Once the protein crystals are harvested from the solvent using sample holders, they are frozen in liquid nitrogen and loaded on to a copper sample block which can accommodate four sample holders. The block containing four samples is transferred into the endstation vacuum vessel and onto a cryogenically cooled storage system or sample hotel using a Leica® transfer shuttle. The sample hotel then rotates 180° to align a sample block with the gripper. The gripper is then aligned with the chosen sample by moving it in the horizontal and vertical directions. The sample is then removed from the sample hotel and transferred by the gripper to the goniometer (you can see this in action in the leading video). The sample or crystal is then centered on the goniometer and exposed to the X ray beam resulting in a diffraction pattern which is recorded by the detector.

Our Actively Cooled Gripper

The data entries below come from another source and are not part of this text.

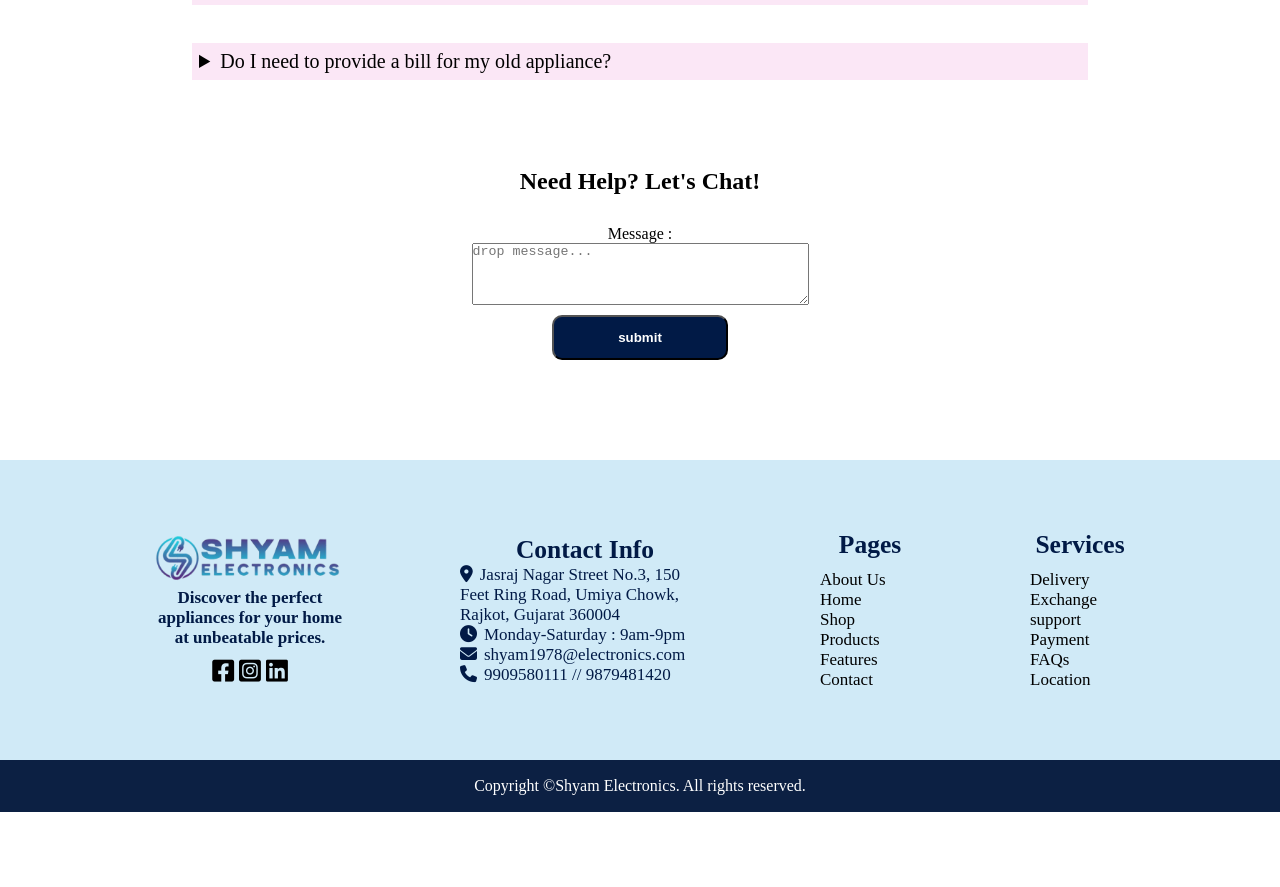
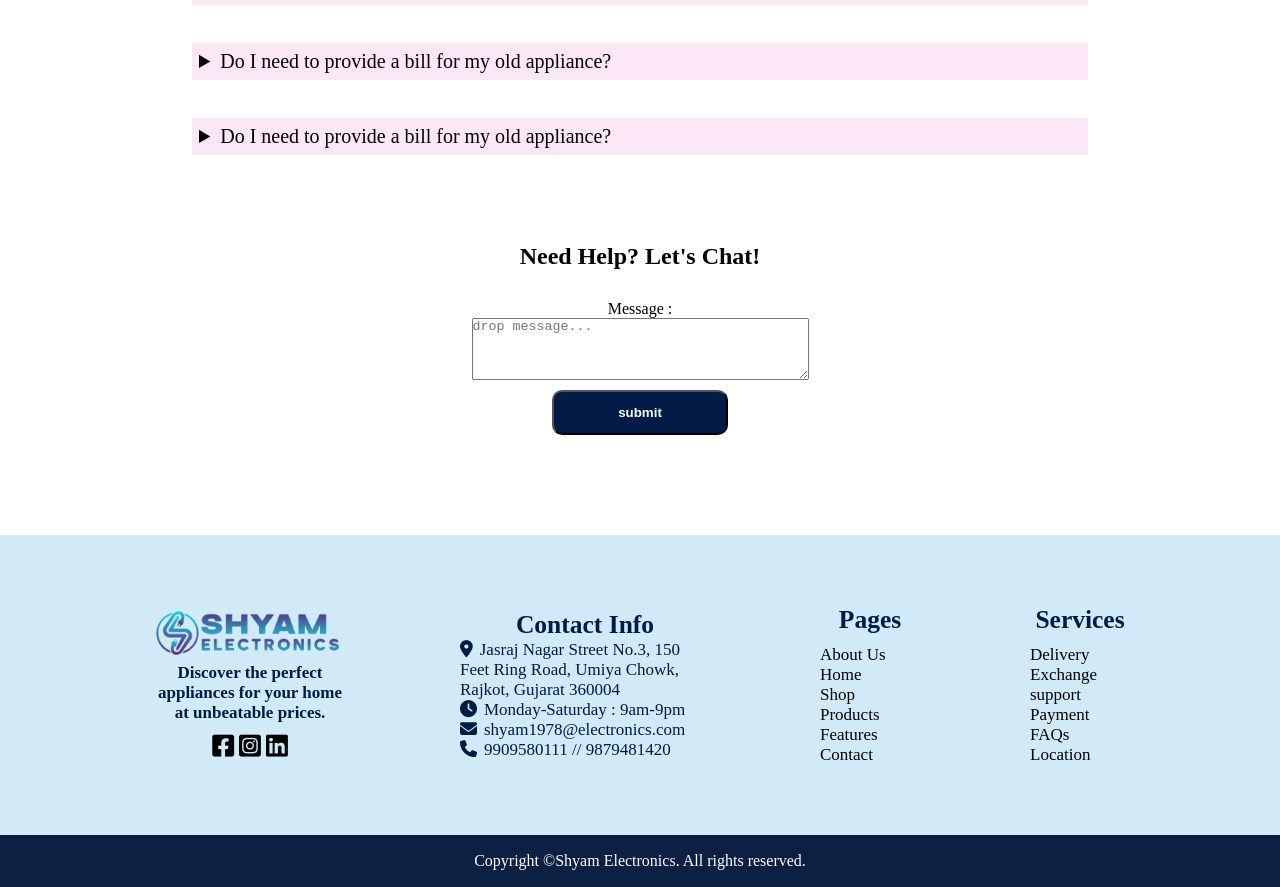
Before and after one commit to vrushti-sangani/Shyam1111, a React (Create React App) app: page /faq in a window 1280 px wide. Shown: the part 1730-2617 px from the top of the page. Before the commit the page ends 2542 px from the top, so only its background shows below. Built offline with nearby package versions, Linux system fonts and the light colour scheme.

Commit message:
Initial commit

```diff
--- a/src/component/faq.js
+++ b/src/component/faq.js
@@ -49,6 +49,10 @@ function Faq() {
                             <summary className="bgcolor">Do I need to provide a bill for my old appliance?</summary>
                             <p>A bill is not mandatory, but it may help in getting a better exchange value.</p>
                         </details><br />
+                        <details>
+                            <summary className="bgcolor">Do I need to provide a bill for my old appliance?</summary>
+                            <p>A bill is not mandatory, but it may help in getting a better exchange value.</p>
+                        </details><br />
                     </div>
                     <div className="msg1">
                         <h2>Need Help? Let's Chat!</h2>
```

Diamond Engineers have developed a new actively cooled gripper to reliably transfer crystals in a high vacuum environment. The gripper assembly is designed to operate in a very small space envelope due to tight boundary constraints defined by other existing subassemblies. Its gripping fingers are cryogenically cooled to 90 K to ensure that the temperature of the crystals does not exceed 140 K during the transfer process. The gripper assembly is required to have a long travel stroke of 300 mm in the X-axis to be able to pick a sample from the sample hotel and deliver it to the goniometer. The “pick and place” repeatability of the gripper needs to be less than 25 µm in all 3 linear axes due to very tight tolerances between the sample holder, the block and the goniometer receptacle. To ensure that the gripper meets the required repeatability and reliability, it was rigorously tested using high precision capacitive sensors (watch one of these tests in the video below) in different environments such as ambient temperature and pressure, high vacuum and at cryogenic temperatures.

 The sample grip and release is achieved using a small 16 mm diameter DC motor connected to a titanium flexure. The bespoke gripping fingers which are attached to the flexure are designed to match the contour of the unique I23 sample holders for optimised grip and to maximise heat transfer for conductive cooling.

Engineering at Diamond

We at Diamond constantly strive to push the boundaries in different areas of engineering such as precision mechanisms, cryogenics, vacuum technology, metrology, electronics and control systems. All these make discoveries using X-rays possible, exciting and rewarding.